--- Supplied records Enclosed Below ---

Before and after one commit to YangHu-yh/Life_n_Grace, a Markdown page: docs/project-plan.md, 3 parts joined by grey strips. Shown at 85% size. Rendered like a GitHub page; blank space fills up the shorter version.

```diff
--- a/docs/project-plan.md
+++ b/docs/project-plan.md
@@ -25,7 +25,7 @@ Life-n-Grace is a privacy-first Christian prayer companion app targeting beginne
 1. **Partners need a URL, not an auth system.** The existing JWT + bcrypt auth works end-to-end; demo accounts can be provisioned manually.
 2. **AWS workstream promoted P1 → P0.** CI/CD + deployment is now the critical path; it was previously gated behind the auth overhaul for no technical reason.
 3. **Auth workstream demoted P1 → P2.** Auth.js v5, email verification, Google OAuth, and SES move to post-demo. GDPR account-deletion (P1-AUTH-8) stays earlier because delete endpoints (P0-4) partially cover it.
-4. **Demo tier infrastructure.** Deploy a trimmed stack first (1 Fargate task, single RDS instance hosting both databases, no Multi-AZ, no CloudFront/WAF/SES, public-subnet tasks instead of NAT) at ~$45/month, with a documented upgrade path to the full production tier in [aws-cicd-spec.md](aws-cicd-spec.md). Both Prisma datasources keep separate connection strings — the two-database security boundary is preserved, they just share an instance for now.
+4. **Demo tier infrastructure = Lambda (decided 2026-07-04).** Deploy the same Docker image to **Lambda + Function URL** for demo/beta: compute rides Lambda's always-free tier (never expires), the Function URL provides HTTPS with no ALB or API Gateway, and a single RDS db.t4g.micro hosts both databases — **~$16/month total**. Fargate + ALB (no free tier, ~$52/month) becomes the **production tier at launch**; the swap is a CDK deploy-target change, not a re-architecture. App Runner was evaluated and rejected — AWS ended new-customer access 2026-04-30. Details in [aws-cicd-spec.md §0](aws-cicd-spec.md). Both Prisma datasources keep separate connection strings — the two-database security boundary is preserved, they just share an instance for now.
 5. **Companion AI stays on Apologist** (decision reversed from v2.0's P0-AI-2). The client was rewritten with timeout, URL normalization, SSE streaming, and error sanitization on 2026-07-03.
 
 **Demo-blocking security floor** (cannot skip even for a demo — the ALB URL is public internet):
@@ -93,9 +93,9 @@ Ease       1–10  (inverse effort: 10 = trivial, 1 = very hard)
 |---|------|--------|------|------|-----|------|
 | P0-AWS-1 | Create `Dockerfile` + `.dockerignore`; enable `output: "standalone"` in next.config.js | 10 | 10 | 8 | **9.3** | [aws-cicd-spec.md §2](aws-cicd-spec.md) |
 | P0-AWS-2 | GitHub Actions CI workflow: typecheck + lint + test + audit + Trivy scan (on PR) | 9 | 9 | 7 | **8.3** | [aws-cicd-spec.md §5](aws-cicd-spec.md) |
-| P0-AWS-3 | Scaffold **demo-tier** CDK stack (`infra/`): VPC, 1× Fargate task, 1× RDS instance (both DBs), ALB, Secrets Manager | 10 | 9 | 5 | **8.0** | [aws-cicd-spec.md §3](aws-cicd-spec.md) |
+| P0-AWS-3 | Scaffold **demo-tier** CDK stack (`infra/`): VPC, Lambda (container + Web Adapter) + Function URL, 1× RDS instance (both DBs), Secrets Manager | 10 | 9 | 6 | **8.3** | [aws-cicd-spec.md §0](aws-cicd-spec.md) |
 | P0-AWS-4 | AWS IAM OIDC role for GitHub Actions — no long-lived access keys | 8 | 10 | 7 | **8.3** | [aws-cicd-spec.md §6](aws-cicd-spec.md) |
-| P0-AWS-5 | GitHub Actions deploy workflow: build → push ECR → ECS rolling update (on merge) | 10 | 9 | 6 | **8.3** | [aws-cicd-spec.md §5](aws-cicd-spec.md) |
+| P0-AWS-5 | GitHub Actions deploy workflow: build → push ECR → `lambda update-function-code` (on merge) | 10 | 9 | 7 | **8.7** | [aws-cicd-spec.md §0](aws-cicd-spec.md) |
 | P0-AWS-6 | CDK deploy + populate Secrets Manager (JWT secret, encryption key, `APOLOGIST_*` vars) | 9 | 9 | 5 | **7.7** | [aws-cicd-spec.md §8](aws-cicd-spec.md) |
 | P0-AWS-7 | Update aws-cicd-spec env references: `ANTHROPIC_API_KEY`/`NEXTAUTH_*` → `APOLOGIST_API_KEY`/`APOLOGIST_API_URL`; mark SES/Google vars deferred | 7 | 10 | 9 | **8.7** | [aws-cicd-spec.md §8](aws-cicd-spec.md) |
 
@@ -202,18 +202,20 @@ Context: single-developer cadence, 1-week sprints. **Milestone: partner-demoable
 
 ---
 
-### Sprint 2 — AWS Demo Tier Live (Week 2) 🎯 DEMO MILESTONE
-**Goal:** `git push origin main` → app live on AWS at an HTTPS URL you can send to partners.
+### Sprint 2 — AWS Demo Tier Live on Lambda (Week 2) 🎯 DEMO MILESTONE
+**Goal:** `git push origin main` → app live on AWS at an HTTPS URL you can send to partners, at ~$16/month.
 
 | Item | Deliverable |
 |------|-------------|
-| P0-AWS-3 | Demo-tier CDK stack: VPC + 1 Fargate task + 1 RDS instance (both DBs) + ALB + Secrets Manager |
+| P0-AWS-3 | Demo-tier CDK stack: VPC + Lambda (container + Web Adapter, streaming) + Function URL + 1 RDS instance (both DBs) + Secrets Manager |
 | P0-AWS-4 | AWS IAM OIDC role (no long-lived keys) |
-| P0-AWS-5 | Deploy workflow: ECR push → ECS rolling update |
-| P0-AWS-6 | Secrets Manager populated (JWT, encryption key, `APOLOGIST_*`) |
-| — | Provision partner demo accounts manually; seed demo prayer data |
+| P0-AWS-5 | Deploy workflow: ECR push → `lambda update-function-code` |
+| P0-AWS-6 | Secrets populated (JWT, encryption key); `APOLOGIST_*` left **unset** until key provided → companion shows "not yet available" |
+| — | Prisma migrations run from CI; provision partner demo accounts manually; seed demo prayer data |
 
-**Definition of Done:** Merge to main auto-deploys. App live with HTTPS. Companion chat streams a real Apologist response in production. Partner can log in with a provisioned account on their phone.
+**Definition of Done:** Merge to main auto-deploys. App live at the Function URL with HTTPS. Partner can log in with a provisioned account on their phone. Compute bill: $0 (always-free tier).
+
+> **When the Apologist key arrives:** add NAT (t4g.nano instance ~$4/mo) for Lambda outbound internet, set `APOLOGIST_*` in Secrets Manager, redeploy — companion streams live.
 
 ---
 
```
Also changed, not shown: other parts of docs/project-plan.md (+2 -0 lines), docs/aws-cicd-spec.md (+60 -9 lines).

--- End of Enclosed Supplied records ---

▶ [What to do] Copy each line from the entries above that has the word "plan" in it.

▶ [Response area]
Before and after one commit to YangHu-yh/Life_n_Grace, a Markdown page: docs/project-plan.md, 3 parts joined by grey strips. Shown at 85% size. Rendered like a GitHub page; blank space fills up the shorter version.
--- a/docs/project-plan.md
+++ b/docs/project-plan.md
Also changed, not shown: other parts of docs/project-plan.md (+2 -0 lines), docs/aws-cicd-spec.md (+60 -9 lines).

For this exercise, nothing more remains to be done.